15 May 2016

The Work and Pensions Committee report says the process of automatic enrolment (AE) into employer pension schemes is a "success story", but major concerns have arisen over where those funds are being invested. There are also concerns that the Lifetime ISA financial product will distract from the aim of AE, namely to get more people, saving more, for their retirement.

Master trusts a potential risk for Automatic Enrolment

The report points to the "tremendous success" of AE, with additional 6.1 million people enrolled in a workplace pension and saving for their retirement. Employer compliance rates are high and employee opt-out rates are low.

But the Committee says gaps in pension regulation have allowed potentially unstable master trusts onto the market, and employers may unwittingly put their scheme members at risk of losing their retirement savings.

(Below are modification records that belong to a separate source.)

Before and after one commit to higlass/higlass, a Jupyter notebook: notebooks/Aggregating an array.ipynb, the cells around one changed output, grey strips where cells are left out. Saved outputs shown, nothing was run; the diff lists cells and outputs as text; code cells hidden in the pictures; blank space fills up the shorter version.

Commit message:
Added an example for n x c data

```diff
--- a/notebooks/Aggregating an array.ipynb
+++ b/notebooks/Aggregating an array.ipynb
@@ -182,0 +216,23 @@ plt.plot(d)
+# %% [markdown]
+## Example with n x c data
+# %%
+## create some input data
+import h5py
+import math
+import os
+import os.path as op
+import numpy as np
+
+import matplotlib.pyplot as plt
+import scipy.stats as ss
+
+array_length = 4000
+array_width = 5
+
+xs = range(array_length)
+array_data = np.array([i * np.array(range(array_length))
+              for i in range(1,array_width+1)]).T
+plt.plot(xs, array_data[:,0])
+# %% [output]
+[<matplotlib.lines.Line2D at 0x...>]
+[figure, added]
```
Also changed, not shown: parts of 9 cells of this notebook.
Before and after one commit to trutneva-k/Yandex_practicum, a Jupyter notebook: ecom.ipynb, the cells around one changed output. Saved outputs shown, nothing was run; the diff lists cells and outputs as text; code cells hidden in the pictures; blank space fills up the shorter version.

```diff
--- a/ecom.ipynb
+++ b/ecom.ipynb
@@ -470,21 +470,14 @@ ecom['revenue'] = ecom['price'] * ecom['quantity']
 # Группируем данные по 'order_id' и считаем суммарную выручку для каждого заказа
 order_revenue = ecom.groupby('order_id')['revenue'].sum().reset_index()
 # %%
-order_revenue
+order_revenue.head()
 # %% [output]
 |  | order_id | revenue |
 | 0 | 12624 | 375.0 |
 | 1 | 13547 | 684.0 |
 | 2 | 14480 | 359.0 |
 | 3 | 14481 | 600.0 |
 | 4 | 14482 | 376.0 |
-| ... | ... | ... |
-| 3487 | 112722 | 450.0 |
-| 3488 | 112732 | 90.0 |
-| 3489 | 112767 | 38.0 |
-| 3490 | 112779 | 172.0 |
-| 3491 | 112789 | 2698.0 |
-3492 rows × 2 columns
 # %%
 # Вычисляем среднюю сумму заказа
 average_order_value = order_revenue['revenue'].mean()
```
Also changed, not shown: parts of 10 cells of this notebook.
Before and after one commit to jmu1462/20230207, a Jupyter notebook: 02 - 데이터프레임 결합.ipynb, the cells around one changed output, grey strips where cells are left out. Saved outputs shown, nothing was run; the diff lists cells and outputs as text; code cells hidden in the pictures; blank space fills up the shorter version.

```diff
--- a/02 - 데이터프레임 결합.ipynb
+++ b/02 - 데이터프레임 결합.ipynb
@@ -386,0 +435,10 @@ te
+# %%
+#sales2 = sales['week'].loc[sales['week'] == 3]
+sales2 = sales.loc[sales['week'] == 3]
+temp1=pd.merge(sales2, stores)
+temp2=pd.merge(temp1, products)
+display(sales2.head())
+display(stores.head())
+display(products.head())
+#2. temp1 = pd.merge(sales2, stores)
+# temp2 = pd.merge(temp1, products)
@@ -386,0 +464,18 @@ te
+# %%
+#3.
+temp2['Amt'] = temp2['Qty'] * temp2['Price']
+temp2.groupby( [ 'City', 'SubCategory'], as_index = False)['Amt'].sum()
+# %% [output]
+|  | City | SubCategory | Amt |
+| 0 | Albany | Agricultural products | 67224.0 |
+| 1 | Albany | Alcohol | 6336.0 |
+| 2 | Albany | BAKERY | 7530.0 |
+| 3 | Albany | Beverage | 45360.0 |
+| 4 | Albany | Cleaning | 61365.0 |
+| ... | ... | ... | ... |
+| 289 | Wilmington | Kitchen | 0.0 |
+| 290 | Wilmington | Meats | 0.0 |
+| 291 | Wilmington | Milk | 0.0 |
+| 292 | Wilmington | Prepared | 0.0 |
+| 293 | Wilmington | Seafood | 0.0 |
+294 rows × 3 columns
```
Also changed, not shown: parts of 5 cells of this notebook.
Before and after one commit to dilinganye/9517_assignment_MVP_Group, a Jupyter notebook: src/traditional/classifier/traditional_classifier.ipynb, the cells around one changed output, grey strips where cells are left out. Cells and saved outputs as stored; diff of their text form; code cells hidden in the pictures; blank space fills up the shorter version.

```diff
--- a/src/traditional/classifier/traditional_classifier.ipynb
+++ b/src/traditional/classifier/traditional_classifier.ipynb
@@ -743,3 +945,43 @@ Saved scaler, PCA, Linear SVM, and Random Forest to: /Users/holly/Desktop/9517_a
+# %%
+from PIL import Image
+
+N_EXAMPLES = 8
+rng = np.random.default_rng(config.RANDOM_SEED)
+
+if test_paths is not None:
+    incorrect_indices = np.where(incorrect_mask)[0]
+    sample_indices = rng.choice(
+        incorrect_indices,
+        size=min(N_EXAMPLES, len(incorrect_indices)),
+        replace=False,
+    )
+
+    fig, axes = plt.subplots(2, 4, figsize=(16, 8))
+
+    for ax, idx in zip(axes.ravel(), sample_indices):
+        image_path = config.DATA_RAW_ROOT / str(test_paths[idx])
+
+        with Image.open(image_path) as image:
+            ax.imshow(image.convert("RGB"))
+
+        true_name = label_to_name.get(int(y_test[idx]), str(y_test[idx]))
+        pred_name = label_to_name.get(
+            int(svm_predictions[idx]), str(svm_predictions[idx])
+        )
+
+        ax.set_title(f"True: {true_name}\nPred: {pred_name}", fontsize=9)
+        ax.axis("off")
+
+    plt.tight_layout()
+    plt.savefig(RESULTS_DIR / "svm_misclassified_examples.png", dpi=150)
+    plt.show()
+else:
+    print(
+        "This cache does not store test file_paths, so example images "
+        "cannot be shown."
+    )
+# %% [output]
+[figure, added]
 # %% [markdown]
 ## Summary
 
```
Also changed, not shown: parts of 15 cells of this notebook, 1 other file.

There is also not enough clarity about employers' liability if one of these master trusts were to collapse, or if any chosen pension fund fails. There is also a risk that wider faith in auto-enrolment and the impressive gains in retirement savings will be undermined.

LISA could distract from Automatic Enrolment

The Committee also raises the concern that the new Lifetime ISA (Individual Savings Account) could distract from AE, with employees potentially opting out of their workplace scheme to put savings into a LISA. The LISA is being introduced at a time when the majority of small businesses are still to move on to AE and statutory contribution rates are yet to rise.

While the returns on the LISA appear attractive, as is the fact that it can be put towards the purchase of a home, in the long term it would leave people worse off. It says Government has been sending mixed messages about the best way to save for retirement and should conduct urgent research on any effect of the LISA on AE and report on this before the 2016 Autumn Statement.

How can Government support the move to Automatic Enrolment?

Committee recommendations

The period of moving 1.8 million small and micro-employers on to AE will be the most challenging phase of the programme, and Government must do everything possible to support this phase:

  • the AE campaign  - famously featuring a "giant psychedelically decorated furry creature called Workie" - should now focus on the financial consequences of non-compliance, emphasising that AE cannot be ignored
  • DWP should provide reassurance to small and micro-employers about where liability will fall if their chosen pension scheme performs badly or fails
  • DWP should work with HMRC to expand Basic PAYE Tools to support small businesses in meeting their AE obligations: it must be as easy as possible for small businesses to participate without additional cost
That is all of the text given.